The Third Circuit applied those principles in Central Contracting Co. v. Maryland Casualty Co., 3 Cir., 367 F.2d 341, 344 et seq. (1966). They should be applied in this case.

The question, then, is whether the provision in paragraph 22 requiring that suit be brought in Pennsylvania is unreasonable under all the circumstances. In the Comment to § 187 of the Proposed Official Draft of the Restatement Second, Conflict of Laws, it is said:

"b. Impropriety or mistake. A choice of law provision, like other contractual provisions, will not be given effect if the consent of one of the parties to its inclusion in the contract was secured by misrepresentation, duress, undue influence, or mistake. A factor which the forum may consider is whether the choice of law provision is contained in an `adhesion' contract, namely one that is drafted unilaterally by the dominant party and then presented on a `take-it-or-leave-it' basis to the weaker party who has no real opportunity to bargain about its terms. Such contracts are usually prepared in printed form, and frequently at least some of their provisions are in extremely small print. Common examples are tickets of various kinds and insurance policies. Choice of law provisions contained in such contracts are usually respected. Nevertheless, the forum will scrutinize such contracts with care and will refuse to apply any choice of law provision they may contain if to do so would result in substantial injustice to the adherent."

This case is not so strong as the examples cited in the Comment, but the contract was on defendant's printed form, and defendant was the dominant party.

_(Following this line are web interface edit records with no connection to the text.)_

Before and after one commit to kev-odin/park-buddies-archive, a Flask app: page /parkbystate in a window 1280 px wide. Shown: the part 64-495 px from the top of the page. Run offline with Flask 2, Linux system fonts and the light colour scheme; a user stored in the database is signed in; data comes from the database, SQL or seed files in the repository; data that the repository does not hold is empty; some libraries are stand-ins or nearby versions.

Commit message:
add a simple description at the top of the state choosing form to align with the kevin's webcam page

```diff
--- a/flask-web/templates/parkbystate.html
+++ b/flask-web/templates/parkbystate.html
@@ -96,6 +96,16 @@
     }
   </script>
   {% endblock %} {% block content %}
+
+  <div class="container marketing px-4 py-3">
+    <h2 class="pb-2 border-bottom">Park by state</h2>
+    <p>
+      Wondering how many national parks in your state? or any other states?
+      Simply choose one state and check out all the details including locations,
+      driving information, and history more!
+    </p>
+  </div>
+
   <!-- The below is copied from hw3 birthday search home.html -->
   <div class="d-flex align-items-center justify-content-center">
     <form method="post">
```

Moreover, defendant's alleged breach dealt with matters entirely within the State of Maryland; the property involved is in Maryland; the property owners with whom plaintiffs were dealing are in Maryland; and most, if not all of plaintiffs' witnesses are beyond the 100-mile subpoena reach of Federal Courts in Pennsylvania, and beyond the reach of process in Pennsylvania State courts. Defendant's Pennsylvania witnesses are its own employees. Plaintiffs would suffer more than inconvenience and additional expense in presenting their case in Pennsylvania; their ability to pursue their cause of action would probably be seriously impaired. Under all the circumstances, the enforcement of paragraph 22 would be unreasonable.

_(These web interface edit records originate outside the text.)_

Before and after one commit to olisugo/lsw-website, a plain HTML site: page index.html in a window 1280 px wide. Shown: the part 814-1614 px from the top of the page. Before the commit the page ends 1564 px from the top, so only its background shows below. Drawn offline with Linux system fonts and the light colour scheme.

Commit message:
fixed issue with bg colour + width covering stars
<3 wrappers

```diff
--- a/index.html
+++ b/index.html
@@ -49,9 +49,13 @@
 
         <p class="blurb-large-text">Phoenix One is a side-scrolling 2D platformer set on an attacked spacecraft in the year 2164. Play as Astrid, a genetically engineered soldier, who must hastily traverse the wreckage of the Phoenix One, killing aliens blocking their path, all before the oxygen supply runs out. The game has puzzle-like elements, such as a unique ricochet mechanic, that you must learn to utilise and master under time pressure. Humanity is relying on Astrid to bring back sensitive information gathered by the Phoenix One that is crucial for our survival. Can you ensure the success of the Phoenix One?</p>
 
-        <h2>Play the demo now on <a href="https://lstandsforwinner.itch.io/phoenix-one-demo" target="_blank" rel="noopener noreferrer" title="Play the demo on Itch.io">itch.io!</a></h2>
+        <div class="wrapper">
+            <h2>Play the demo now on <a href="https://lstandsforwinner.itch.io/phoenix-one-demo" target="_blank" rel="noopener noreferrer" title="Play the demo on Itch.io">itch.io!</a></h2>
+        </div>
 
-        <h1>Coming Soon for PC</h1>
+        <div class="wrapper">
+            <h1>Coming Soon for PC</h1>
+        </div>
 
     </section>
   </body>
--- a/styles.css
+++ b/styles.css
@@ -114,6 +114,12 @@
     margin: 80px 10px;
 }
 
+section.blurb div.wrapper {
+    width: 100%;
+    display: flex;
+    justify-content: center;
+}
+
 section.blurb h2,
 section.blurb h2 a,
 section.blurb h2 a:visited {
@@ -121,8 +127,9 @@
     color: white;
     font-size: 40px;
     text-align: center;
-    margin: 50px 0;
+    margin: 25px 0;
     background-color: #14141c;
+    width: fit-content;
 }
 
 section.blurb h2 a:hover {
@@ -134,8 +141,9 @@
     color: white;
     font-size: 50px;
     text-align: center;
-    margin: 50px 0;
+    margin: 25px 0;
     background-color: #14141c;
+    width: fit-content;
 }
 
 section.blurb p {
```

A fortiori, the motion to transfer the case to the Eastern District of Pennsylvania should be denied.

* * * * * *

Defendant's motion to quash is hereby denied.

Defendant's two-pronged motion to dismiss or to transfer is hereby denied.


[1] It is therefore unnecessary to decide whether defendant agreed to supply services in Maryland within the meaning of Maryland Code, Art. 75, § 96(a) (2). Defendant's affidavit denies that it did so agree and plaintiffs have not filed a counter affidavit in view of their motion to strike based on defendant's failure to comply with Rule 12(g). If plaintiffs' motion to strike had been denied, a hearing on the facts would have been necessary to decide the question.